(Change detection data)
────────────────────

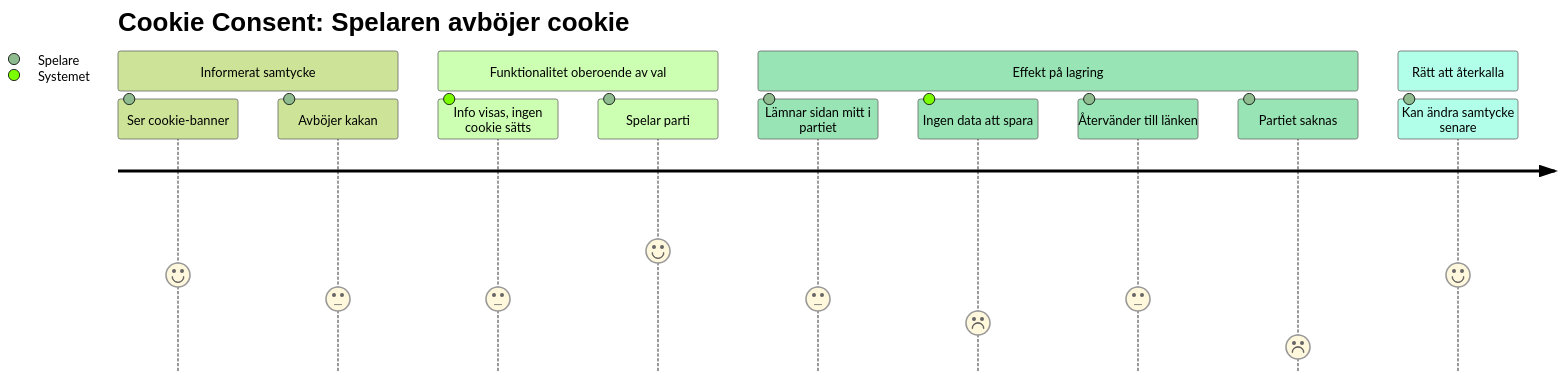
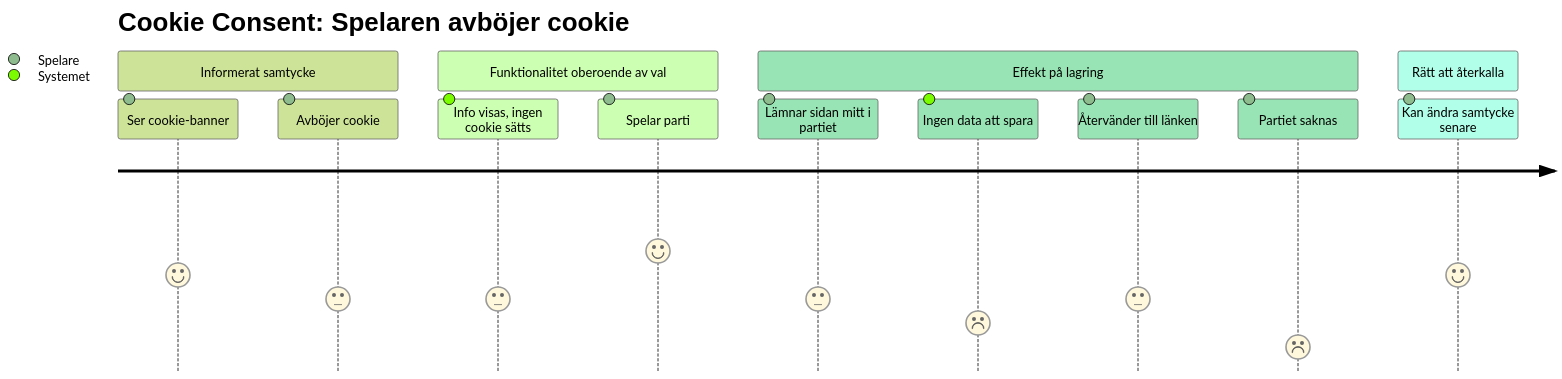
The second of 2 diagrams in docs/requirements/06-user-journey.md (S470-crypto/Grupp-3-Projektarbete), drawn with Mermaid (forest theme) before and after one commit.

Commit message:
Reformat user journey documentation with mermaid

````diff
--- a/docs/requirements/06-user-journey.md
+++ b/docs/requirements/06-user-journey.md
@@ -26,17 +26,17 @@
 ```mermaid
 journey
     title Cookie Consent: Spelaren avböjer cookie
     section Informerat samtycke
         Ser cookie-banner: 4: Spelare
-        Avböjer kakan: 3: Spelare
+        Avböjer cookie: 3: Spelare
     section Funktionalitet oberoende av val
         Info visas, ingen cookie sätts: 3: Systemet
         Spelar parti: 5: Spelare
     section Effekt på lagring
         Lämnar sidan mitt i partiet: 3: Spelare
         Ingen data att spara: 2: Systemet
         Återvänder till länken: 3: Spelare
         Partiet saknas: 1: Spelare
     section Rätt att återkalla 
         Kan ändra samtycke senare: 4: Spelare
 ```
````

────────────────────

Activity -
Copy each line of the records that contains the word "requirements".

Task output -
The second of 2 diagrams in docs/requirements/06-user-journey.md (S470-crypto/Grupp-3-Projektarbete), drawn with Mermaid (forest theme) before and after one commit.
--- a/docs/requirements/06-user-journey.md
+++ b/docs/requirements/06-user-journey.md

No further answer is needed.